A native of Ravenna in Italy, Paolo Roversi arrived in Paris in 1973. He discovered the work of Richard Avedon and Irving Penn and went on to meet Robert Frank, Guy Bourdin and Helmut Newton.
In the 1990s, he began to photograph Haute Couture creations for prestigious magazines such as Vogue Paris, Vogue Italia, British Vogue and W. Paolo Roversi has spent over forty years creating a remarkable and profoundly poetic body of work.
His skilful use of Polaroid film combined with a large-format camera underpins a highly sensitive view of women, helping to create the fragile grace that makes his style immediately recognisable.
Dior Images Paolo Roversi comprises a series of iconic pictures taken by the photographer and published in leading fashion magazines over the last twenty-seven years.
The collection of images, with a preface by Italian philosopher Emanuele Coccia, features models including Naomi Campbell, Natalia Vodianova and Laetitia Casta in striking but natural poses. Paolo Roversi’s frequent use of blurs evokes the origins of fashion photography and removes the dividing line between the models’ bodies and the world that surrounds them.
The photographer’s lens highlights something pure, a sort of abandon or absence, far removed from conventional facial expressions and poses.
The dresses by Christian Dior and his successors – Yves Saint Laurent, Marc Bohan, Gianfranco Ferré, John Galliano, Raf Simons and Maria Grazia Chiuri – that grace the pages seem to be infused with an inner light. In addition to archive images, the book exclusively reveals a selection of Christian Dior’s most beautiful designs, photographed during a session that famous stylist Grace Coddington worked on.
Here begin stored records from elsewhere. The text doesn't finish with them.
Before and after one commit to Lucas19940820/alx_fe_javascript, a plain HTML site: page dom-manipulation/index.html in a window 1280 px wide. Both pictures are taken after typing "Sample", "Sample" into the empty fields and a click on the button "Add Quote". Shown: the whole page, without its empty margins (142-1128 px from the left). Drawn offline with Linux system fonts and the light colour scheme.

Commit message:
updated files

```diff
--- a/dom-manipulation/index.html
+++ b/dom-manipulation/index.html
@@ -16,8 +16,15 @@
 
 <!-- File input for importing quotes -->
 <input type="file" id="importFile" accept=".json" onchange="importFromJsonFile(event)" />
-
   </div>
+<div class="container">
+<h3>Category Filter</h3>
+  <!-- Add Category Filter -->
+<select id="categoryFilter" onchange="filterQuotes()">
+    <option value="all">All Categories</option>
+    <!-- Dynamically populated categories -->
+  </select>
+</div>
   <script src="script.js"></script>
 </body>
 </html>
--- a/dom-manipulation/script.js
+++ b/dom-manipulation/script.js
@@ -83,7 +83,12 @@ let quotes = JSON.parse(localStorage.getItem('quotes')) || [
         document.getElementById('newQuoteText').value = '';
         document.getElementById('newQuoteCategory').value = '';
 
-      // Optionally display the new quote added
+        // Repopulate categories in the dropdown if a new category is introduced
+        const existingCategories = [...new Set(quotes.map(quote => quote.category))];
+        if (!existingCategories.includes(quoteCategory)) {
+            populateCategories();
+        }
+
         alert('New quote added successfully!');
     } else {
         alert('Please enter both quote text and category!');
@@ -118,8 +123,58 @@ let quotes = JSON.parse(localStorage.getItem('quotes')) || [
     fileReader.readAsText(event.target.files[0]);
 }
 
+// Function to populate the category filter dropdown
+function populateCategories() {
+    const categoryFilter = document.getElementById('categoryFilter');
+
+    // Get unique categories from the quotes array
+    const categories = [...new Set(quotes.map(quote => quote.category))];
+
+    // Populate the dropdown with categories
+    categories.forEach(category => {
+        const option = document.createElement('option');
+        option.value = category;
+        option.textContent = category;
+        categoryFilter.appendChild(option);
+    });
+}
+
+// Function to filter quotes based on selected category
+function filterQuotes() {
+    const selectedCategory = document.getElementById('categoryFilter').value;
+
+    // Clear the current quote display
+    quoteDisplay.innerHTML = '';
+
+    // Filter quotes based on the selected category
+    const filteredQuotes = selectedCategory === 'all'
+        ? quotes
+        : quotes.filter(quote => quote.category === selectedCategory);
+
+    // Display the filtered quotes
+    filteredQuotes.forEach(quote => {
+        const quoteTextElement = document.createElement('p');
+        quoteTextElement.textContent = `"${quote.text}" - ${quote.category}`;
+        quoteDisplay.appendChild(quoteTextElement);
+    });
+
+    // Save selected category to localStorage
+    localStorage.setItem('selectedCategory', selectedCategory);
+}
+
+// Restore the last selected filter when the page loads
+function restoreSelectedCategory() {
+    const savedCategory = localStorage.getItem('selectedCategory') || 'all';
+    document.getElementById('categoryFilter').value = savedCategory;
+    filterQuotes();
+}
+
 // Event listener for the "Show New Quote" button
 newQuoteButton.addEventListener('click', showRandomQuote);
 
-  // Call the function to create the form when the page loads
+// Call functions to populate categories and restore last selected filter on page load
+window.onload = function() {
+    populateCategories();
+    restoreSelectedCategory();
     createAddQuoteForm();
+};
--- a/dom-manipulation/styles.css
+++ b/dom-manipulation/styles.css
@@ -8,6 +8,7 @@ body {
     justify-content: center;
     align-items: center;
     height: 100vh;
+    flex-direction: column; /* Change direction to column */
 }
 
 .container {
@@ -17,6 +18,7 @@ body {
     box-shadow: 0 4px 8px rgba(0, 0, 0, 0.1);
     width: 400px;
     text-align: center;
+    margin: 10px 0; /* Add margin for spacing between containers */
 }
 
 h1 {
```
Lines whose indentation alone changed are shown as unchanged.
The book proves that, in Paolo Roversi’s words, ‘photography is not a reproduction but a revelation.’